If you know the child, know their development, their needs, their strengths, their gifts and their challenges then you should know what to do. Know the child. Plan for the child. Don't plan for an activity. An activity is not learning.

If you know what learning you’re trying to facilitate then you might have a better idea of what you’re going to do to promote opportunities for further learning. [Did you note that I said 'opportunities'? As in plural? As in not just one?] Keep in mind that not all children will want to learn the same thing at the same time in the same way OR that all children are capable of learning the same thing in the same way at the same time ... Children are individuals who have unique learning interests and needs and speeds. Just like us. Children are people too. Don't forget that.

I would like us all (well, mainly them, the them that annoy me, the them that are the system) to embrace the fact that not all learning can be planned or forecast. 

Sometimes the best learning just happens.

- G

© Teacher’s Ink. 2014 All Rights Reserved 

Sunday, October 26, 2014

How Many Different Ways Do You Need to Document? (Really?)

People are confused and lost when it comes to programming and planning. Look, I totally get that you’re lost. I do. As a curriculum mentor I knew what I was doing, and then the more input people had into my thinking and practice the more confused it became. The more I read online the more convoluted it seemed. I thought that was bullshit. I decided to become a pedagogical hermit for a little while and I delved into the Standards and I wrapped my head around them. I shut out the background noise and I looked at the Standards themselves. NOT other people’s interpretation of them. Start at the beginning. The Standards.
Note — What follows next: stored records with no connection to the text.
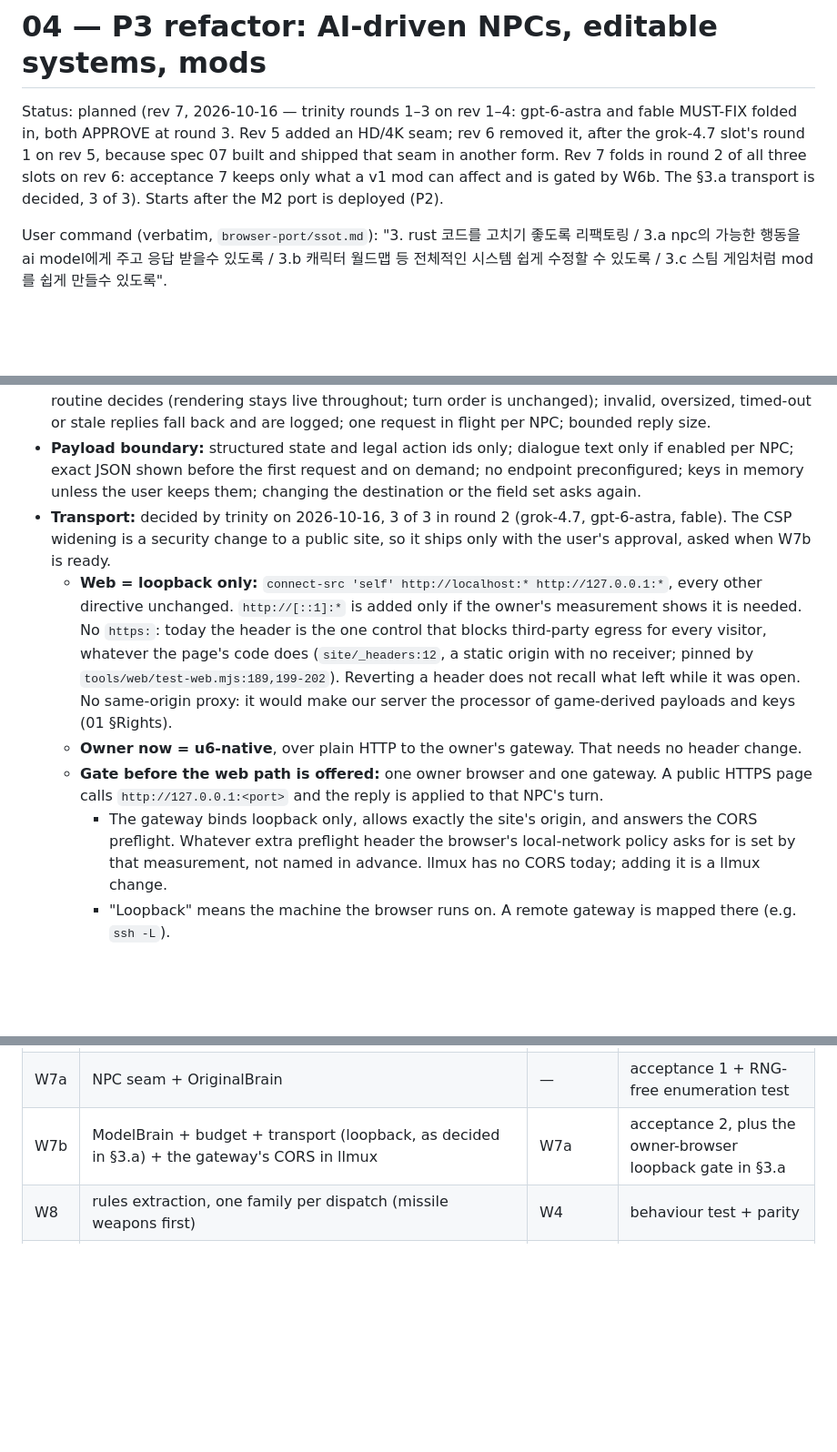
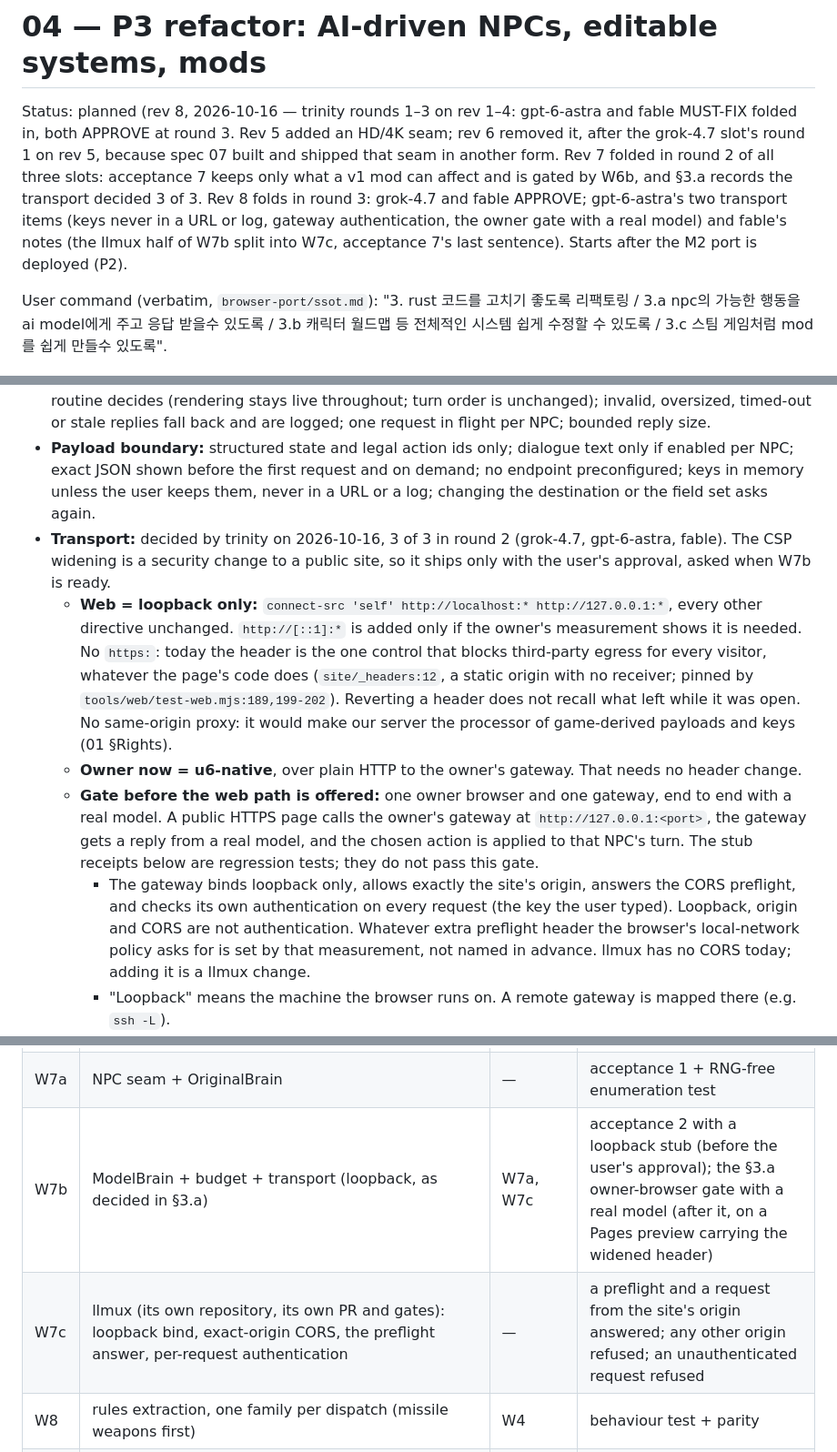
Before and after one commit to 2lab-ai/ultima6, a Markdown page: .prd/04-refactor-p3.md, 3 parts joined by grey strips. Shown at 91% size. GitHub-like rendering; blank space fills up the shorter version.

Commit message:
prd: 04 rev 8 — §3.a: keys never in a URL or log, the gateway authenticates every request, the owner gate is end to end with a real model (stubs are regression tests); W7c = the llmux half (own repo); acceptance 7's last sentence says what the code does; 07 acceptance 2 adds the with-pack stale-entry test for H2 (trinity round 3)
Co-Authored-By: Claude Opus 5.5 (1M context) <noreply@anthropic.com>

```diff
--- a/.prd/04-refactor-p3.md
+++ b/.prd/04-refactor-p3.md
@@ -6,7 +6,7 @@ tags: [ultima6, rust, refactor, ai, modding]
 
 # 04 — P3 refactor: AI-driven NPCs, editable systems, mods
 
-Status: planned (rev 7, 2026-10-16 — trinity rounds 1–3 on rev 1–4: gpt-6-astra and fable MUST-FIX folded in, both APPROVE at round 3. Rev 5 added an HD/4K seam; rev 6 removed it, after the grok-4.7 slot's round 1 on rev 5, because spec 07 built and shipped that seam in another form. Rev 7 folds in round 2 of all three slots on rev 6: acceptance 7 keeps only what a v1 mod can affect and is gated by W6b. The §3.a transport is decided, 3 of 3). Starts after the M2 port is deployed (P2).
+Status: planned (rev 8, 2026-10-16 — trinity rounds 1–3 on rev 1–4: gpt-6-astra and fable MUST-FIX folded in, both APPROVE at round 3. Rev 5 added an HD/4K seam; rev 6 removed it, after the grok-4.7 slot's round 1 on rev 5, because spec 07 built and shipped that seam in another form. Rev 7 folded in round 2 of all three slots: acceptance 7 keeps only what a v1 mod can affect and is gated by W6b, and §3.a records the transport decided 3 of 3. Rev 8 folds in round 3: grok-4.7 and fable APPROVE; gpt-6-astra's two transport items (keys never in a URL or log, gateway authentication, the owner gate with a real model) and fable's notes (the llmux half of W7b split into W7c, acceptance 7's last sentence). Starts after the M2 port is deployed (P2).
 
 User command (verbatim, `browser-port/ssot.md`): "3. rust 코드를 고치기 좋도록 리팩토링 /
 3.a npc의 가능한 행동을 ai model에게 주고 응답 받을수 있도록 / 3.b 캐릭터 월드맵 등 전체적인
@@ -124,12 +124,12 @@ real-data tests.
   replies fall back and are logged; one request in flight per NPC; bounded reply size.
 - **Payload boundary:** structured state and legal action ids only; dialogue text only if enabled
   per NPC; exact JSON shown before the first request and on demand; no endpoint preconfigured; keys
-  in memory unless the user keeps them; changing the destination or the field set asks again.
+  in memory unless the user keeps them, never in a URL or a log; changing the destination or the field set asks again.
 - **Transport:** decided by trinity on 2026-10-16, 3 of 3 in round 2 (grok-4.7, gpt-6-astra, fable). The CSP widening is a security change to a public site, so it ships only with the user's approval, asked when W7b is ready.
   - **Web = loopback only:** `connect-src 'self' http://localhost:* http://127.0.0.1:*`, every other directive unchanged. `http://[::1]:*` is added only if the owner's measurement shows it is needed. No `https:`: today the header is the one control that blocks third-party egress for every visitor, whatever the page's code does (`site/_headers:12`, a static origin with no receiver; pinned by `tools/web/test-web.mjs:189,199-202`). Reverting a header does not recall what left while it was open. No same-origin proxy: it would make our server the processor of game-derived payloads and keys (01 §Rights).
   - **Owner now = u6-native**, over plain HTTP to the owner's gateway. That needs no header change.
-  - **Gate before the web path is offered:** one owner browser and one gateway. A public HTTPS page calls `http://127.0.0.1:<port>` and the reply is applied to that NPC's turn.
-    - The gateway binds loopback only, allows exactly the site's origin, and answers the CORS preflight. Whatever extra preflight header the browser's local-network policy asks for is set by that measurement, not named in advance. llmux has no CORS today; adding it is a llmux change.
+  - **Gate before the web path is offered:** one owner browser and one gateway, end to end with a real model. A public HTTPS page calls the owner's gateway at `http://127.0.0.1:<port>`, the gateway gets a reply from a real model, and the chosen action is applied to that NPC's turn. The stub receipts below are regression tests; they do not pass this gate.
+    - The gateway binds loopback only, allows exactly the site's origin, answers the CORS preflight, and checks its own authentication on every request (the key the user typed). Loopback, origin and CORS are not authentication. Whatever extra preflight header the browser's local-network policy asks for is set by that measurement, not named in advance. llmux has no CORS today; adding it is a llmux change.
     - "Loopback" means the machine the browser runs on. A remote gateway is mapped there (e.g. `ssh -L`).
     - If the call fails, the public page shows web AI as unsupported and keeps it off. The fallbacks are u6-native and the page served locally by `tools/web/serve.mjs`, which is loopback to loopback.
     - The page never widens to `https:` and never tells users to disable browser protections. A native or locally served success is not reported as public-web success.
@@ -166,7 +166,8 @@ The user's 2026-10-15 requirement (x2/x4 resources, an HD/4K map view, more of t
 | W6a | mod resolver + save sidecar + package limits (read through `u6_intake::zip`: its budget, entry cap, inflate bound and CRC checks; no second zip reader) | W5a | acceptance 4–5 |
 | W6b | page mod manager + end-to-end in native and in the browser; the source receipt (`main_loop/plane_receipt.rs`) run once more with acceptance 3's mod set as a `Files::overlay` layer | W6a, W5b, W8 (first family) | acceptance 3 (native and browser) and 7 (native, owner-local, counts only) |
 | W7a | NPC seam + OriginalBrain | — | acceptance 1 + RNG-free enumeration test |
-| W7b | ModelBrain + budget + transport (loopback, as decided in §3.a) + the gateway's CORS in llmux | W7a | acceptance 2, plus the owner-browser loopback gate in §3.a |
+| W7b | ModelBrain + budget + transport (loopback, as decided in §3.a) | W7a, W7c | acceptance 2 with a loopback stub (before the user's approval); the §3.a owner-browser gate with a real model (after it, on a Pages preview carrying the widened header) |
+| W7c | llmux (its own repository, its own PR and gates): loopback bind, exact-origin CORS, the preflight answer, per-request authentication | — | a preflight and a request from the site's origin answered; any other origin refused; an unauthenticated request refused |
 | W8 | rules extraction, one family per dispatch (missile weapons first) | W4 | behaviour test + parity |
 | W9 | rights cleanup of notes and docs | — | grep: no quoted game strings |
 | W3b | full conversation text form | W3a | later |
```
Also changed, not shown: other parts of .prd/04-refactor-p3.md (+2 -2 lines), .prd/07-hd-art.md (+1 -0 lines).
Now what amazes me is some of these self-professed consultants. I am not a consultant hater. In fact I can think of three brilliant consultants that I know who rock. They are smart and challenging and cluey. One challenges the crap out of my mind but I adore that. I need that.

Be aware that not all consultants are created equal. KNOW who you are paying. KNOW who you are trusting with YOUR reputation. The consultants don’t go through Assessment and Rating. You do. You can’t blame them when you get working towards because your program lacks depth and continuity. And I have yet to see a money back guarantee.

I wonder about these shonky consultants. I especially wonder about consultants who promise you more with less documenting and yet they show you 25 different ways to document and meet the supposed requirement of the NQF?! How is 25 less? Guess how many styles of documenting I used to use when I was a practicing teacher? My curriculum cycle had three elements to it. So that is three documents. On the side I’d do little documentations or displays but they would slot into the Day Book or the Curriculum Reflections, plus the Children’s Portfolios. THREE. Then the types of documentations or observation formats I would create in the children’s portfolios? I made them all up. So it was essentially say about five different documents. And NOT one of them was a Learning Story. I am yet to be a fan. I might change my mind in future, but as of today, I don’t particularly like them. They’re too time consuming. I don’t have time. You don’t have time. Are you doing them at home? You shouldn’t have to! Home should be YOUR time.
I’ve seen it published that “old fashioned” ways of documenting such as anecdotes and jottings and checklists are no longer valid.
I’m going to be seriously blunt.

Fuck off.

Why are they not valid? Because everyone is taught to do them when they study? No one has to come to trainings or workshops or conferences to learn how to fill out a checklist or take a jotting? 

Guess what... Anecdotes and jottings and even checklists are still valid forms of documenting. And I STRONGLY suggest you do them.

Look, programming and planning under the NQS is not the simplest thing in the world, but it also doesn’t need to be the most complicated. Slapping 25 different formats that you’ve briefly been shown photos of is not going to get you far. It’s bullshit. It’s sales-pitches and marketing designed to get your money. It’s sure as hell NOT going to get you the promised “Exceeding” ... Why not do two or three or five and do them brilliantly? Why spread yourself so bloody thin that you’re completely transparent that no one can see you or what you’re trying so desperately to achieve?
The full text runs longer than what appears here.